Common Leads, and General Playstyle
Raichu+Blaziken - Standard Anti-Genie Lead. Common lead if I expect my opponent to lead double genies. Assuming standard sets, this guarantees a ko on Landorus with Fake Out+HP Ice, or two if assault vest. Combinations that mess this plan up include Jolly Scarf Landorus, Swagger, and Psychic on Thundurus. This lead often had Clefable + Azumarill in the back, or Aegislash if I expected a fairy lead to be a possibility
Raichu+Azumarill - Standard Anti-Trick Room Lead. Fake out a fake out lead, and set up Belly Drum. Proceed to sweep if Amoonguss is not around. If Amoonguss is around, this becomes more difficult to pull off. Can be seen as a little bit of a mirror of the first lead, as Blaziken is often in the back to sweep up alongside Clefable, Salamence, or Aegislash depending on the opposing team, with Clefable and Aegislash being preferred against most TR setups
Blaziken+Salamence - Yolomode lead. Rarely brought, but often good for opposing sun leads, or where I feel I just need to offer overwhelming offensive pressure against my opponent's team, rather than the usual offence+support. I'll generally need some defensive switch ins in the back in case I need to retreat with one, but as this team isn't the bulkiest, this lead is one of high-risk, high reward.
Common win conditions can include - Get Azumarill to +6 and sweep, Play the numbers advantage after wrecking through some quick KO's with Blaziken, encore trap stuff with Raichu, Wide Guard lock against scarfed pokemon (usually Landorus), DD and sweep with Salamence.
This team really functions best when playing pro-actively and going on the offensive - too much focus on disruption can lead the team to get bogged down not achieving much, and having at least one offensive threat on the field is a must - Raichu+Clefable is almos always too passive. With Blaziken and Azumarill in particular, the core of the team is designed to unsettle "Battle Spot Special"/ CHALK teams, and overpower defensive teams by maintaining offensive pressure, keeping them on the back foot so they must either sack something, or lose damage trades in an attempt for better field position, which of course is always risky. The team thrives on trying to take an early pokemon lead by taking out a threat quickly, then taking advantage of that lead. It also has the firepower, depending on what is brought to the matchup, to pull itself out of holes despite bad starts itself. Despite the focus on offence, the team does have some capacity to maneuver out of bad positions using the bulk and typing of Clefable and Aegislash, and to an extent Salamence.

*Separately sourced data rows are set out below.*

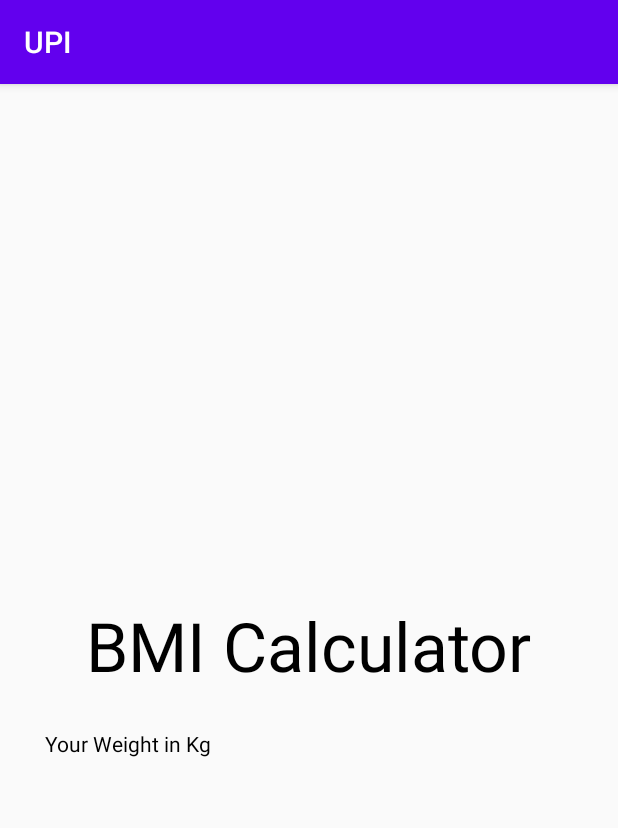
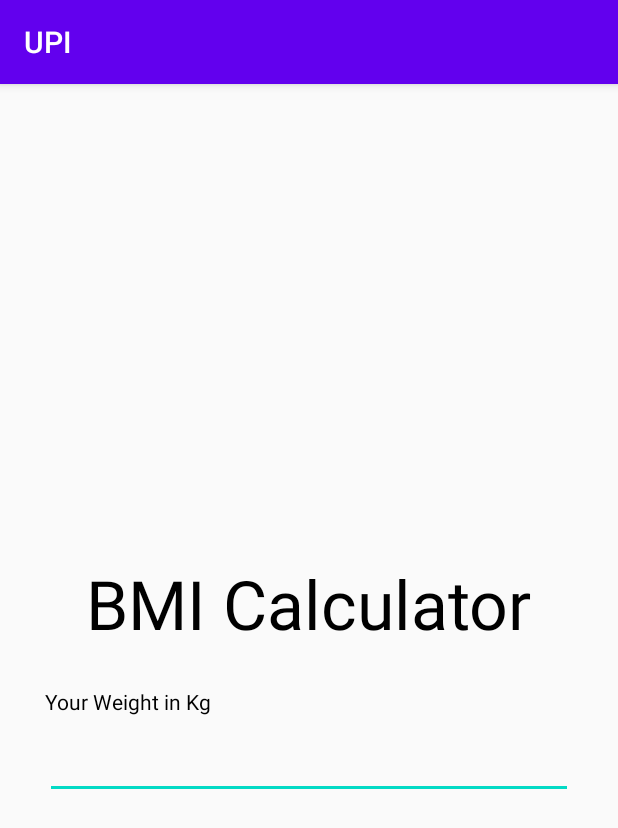
Before and after one commit to Mini-Project-GLAU-2020-21/Patient-s_Unique_Identification, an Android app: the Bmi screen opened directly, with no data from a screen before it, on a phone screen of 412 x 824 dp. Shown: the top 828 px of the screen. Run offline under Robolectric (Android 15) with nearby library versions, the phone set to English and light mode, and no system bars; Roboto replaces fonts that are not available here.

Commit message:
Initial Commit

```diff
--- a/app/src/main/res/layout/activity_bmi.xml
+++ b/app/src/main/res/layout/activity_bmi.xml
@@ -22,5 +22,12 @@
         android:text="Your Weight in Kg"
         android:layout_marginHorizontal="30dp"
         />
+    <EditText
+        android:layout_width="match_parent"
+        android:layout_height="wrap_content"
+        android:layout_marginHorizontal="30dp"
+        android:padding="15dp"
+        android:inputType="numberDecimal"
+        />
 
 </LinearLayout>
```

Despite potential menace, a clever opponent could still manouver their way out of trouble, particularly if they are able to predict your attack patterns. Still, don't get too fancy with your predictions unless you know your opponent, otherwise you will end up making sub optimal plays with this team, and lose good board position as a result. Because of the offensive pressure this team exerts, it can be easy to get free turns to improve your board position, either with switches, or with boosts. There's nothing like a free Belly Drum, Dragon Dance, or Heal Pulse off, and these can often lock out a game, though it takes some practice to know when the right time is to do these.
Leading incorrectly, or not conserving win conditions well enough, is punished like in any time, but probably more than average as it sits closer to the Hyper Offense end of the spectrum.
Bo3 vs Boomguy (On Console):
Hope you guys found this interesting, feel free to use the team or experiment with modifications to it. Or laugh at it, whatever. I'll probably keep using this team at times while national dex is the VGC rules, so be sure to scout me.
Credit for the Pokemon sprites goes to Pokemondb.com, and for the mini sprites, Pokemontrash.com. Do check them out if you want to use sprites in your own stuff.